▸ DATA EXCERPTS
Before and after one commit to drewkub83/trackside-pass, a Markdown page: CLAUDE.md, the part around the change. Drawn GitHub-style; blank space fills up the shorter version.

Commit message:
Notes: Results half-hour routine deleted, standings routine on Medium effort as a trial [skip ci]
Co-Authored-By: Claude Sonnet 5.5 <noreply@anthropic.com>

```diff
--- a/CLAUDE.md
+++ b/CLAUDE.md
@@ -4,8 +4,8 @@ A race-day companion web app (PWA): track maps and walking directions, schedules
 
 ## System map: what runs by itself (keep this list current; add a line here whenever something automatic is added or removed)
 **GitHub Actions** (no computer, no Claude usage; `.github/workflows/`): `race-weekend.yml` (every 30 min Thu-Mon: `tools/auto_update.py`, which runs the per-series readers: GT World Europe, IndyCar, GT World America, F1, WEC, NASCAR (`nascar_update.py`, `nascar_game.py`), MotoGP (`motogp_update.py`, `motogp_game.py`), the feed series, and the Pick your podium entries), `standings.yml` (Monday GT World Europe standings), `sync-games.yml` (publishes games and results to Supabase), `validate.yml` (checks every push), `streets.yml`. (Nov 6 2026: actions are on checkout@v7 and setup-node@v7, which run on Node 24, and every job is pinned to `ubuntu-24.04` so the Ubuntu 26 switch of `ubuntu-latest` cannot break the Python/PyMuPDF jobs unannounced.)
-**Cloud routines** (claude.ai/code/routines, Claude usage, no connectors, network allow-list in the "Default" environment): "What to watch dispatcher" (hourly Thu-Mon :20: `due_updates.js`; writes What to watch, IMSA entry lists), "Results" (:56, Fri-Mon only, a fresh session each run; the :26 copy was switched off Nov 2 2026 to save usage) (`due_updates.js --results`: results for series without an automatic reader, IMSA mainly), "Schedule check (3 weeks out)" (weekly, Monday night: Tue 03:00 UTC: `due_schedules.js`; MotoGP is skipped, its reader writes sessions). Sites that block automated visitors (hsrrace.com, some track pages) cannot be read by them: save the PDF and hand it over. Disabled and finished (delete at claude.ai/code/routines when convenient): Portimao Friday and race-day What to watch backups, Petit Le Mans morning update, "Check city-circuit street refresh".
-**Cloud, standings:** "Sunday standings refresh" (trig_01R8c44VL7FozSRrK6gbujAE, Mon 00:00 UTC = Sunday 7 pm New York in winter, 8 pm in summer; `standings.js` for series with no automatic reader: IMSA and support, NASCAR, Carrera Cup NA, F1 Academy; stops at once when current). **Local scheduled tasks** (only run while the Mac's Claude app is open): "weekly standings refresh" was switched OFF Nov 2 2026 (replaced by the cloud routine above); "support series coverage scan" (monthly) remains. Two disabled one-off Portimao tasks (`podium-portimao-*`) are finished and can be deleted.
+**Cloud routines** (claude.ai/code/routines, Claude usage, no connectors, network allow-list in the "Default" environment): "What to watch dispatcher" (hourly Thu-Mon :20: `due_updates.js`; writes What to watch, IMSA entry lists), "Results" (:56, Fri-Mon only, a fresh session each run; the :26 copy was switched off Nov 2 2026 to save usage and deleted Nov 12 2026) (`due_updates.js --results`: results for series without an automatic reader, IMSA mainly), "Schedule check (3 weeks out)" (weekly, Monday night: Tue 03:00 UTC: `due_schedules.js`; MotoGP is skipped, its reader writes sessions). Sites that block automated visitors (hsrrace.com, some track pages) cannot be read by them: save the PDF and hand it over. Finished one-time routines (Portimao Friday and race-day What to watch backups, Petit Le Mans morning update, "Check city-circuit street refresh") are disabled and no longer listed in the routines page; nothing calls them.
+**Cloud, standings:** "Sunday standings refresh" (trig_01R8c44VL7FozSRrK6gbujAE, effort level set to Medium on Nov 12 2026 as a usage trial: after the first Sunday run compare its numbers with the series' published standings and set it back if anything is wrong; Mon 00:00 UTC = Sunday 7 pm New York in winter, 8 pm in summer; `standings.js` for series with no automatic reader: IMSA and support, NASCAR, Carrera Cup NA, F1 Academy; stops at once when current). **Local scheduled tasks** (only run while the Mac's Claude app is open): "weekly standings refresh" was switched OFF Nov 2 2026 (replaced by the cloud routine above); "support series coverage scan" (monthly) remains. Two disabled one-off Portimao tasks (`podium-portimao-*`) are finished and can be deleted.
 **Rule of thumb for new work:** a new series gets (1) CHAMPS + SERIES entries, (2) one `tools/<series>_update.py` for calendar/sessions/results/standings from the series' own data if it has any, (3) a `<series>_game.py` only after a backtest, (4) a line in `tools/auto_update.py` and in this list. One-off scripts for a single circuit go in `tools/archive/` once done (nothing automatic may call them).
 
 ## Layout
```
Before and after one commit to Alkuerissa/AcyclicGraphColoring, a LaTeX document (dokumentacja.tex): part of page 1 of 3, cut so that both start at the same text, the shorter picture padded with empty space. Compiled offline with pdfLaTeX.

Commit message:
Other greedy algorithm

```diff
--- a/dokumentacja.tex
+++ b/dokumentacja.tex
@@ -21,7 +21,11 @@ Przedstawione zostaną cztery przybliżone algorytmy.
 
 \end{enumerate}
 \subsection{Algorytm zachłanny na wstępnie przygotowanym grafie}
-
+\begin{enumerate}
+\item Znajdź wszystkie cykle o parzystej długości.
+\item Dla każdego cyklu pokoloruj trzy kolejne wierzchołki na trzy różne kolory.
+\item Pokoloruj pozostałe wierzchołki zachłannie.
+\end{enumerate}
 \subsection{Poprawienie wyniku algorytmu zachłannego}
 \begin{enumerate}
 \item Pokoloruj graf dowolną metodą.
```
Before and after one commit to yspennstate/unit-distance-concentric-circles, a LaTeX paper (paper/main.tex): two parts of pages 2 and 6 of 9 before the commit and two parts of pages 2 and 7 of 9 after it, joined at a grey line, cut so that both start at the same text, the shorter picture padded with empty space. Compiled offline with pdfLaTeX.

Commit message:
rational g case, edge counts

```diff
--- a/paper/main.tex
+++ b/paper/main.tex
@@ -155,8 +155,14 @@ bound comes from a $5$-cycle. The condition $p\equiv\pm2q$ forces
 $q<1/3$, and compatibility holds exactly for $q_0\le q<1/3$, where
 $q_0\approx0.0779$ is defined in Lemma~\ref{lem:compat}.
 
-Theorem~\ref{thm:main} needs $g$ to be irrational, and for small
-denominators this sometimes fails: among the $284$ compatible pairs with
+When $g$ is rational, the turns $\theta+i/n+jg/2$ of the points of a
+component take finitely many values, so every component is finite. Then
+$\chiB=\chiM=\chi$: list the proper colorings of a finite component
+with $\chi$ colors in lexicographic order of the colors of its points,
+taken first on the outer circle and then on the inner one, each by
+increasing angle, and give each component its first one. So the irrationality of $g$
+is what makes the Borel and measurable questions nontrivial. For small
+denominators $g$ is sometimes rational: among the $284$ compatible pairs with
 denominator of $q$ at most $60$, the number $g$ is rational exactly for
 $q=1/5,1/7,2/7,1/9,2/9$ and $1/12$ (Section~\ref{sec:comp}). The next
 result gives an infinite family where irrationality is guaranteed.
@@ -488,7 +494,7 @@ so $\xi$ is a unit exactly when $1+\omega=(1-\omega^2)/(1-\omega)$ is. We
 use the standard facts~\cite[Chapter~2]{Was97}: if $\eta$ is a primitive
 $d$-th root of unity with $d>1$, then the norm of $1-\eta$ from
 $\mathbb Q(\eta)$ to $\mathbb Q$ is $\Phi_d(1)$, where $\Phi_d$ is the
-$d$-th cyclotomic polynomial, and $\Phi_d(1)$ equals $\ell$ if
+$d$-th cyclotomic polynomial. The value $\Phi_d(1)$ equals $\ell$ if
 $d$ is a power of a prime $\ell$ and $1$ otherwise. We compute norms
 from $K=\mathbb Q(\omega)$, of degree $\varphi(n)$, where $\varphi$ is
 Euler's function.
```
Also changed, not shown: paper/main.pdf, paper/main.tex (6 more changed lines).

▸ WORK INSTRUCTIONS
Please give only the number of lines above that contain "where".

▸ ANSWER SECTION
4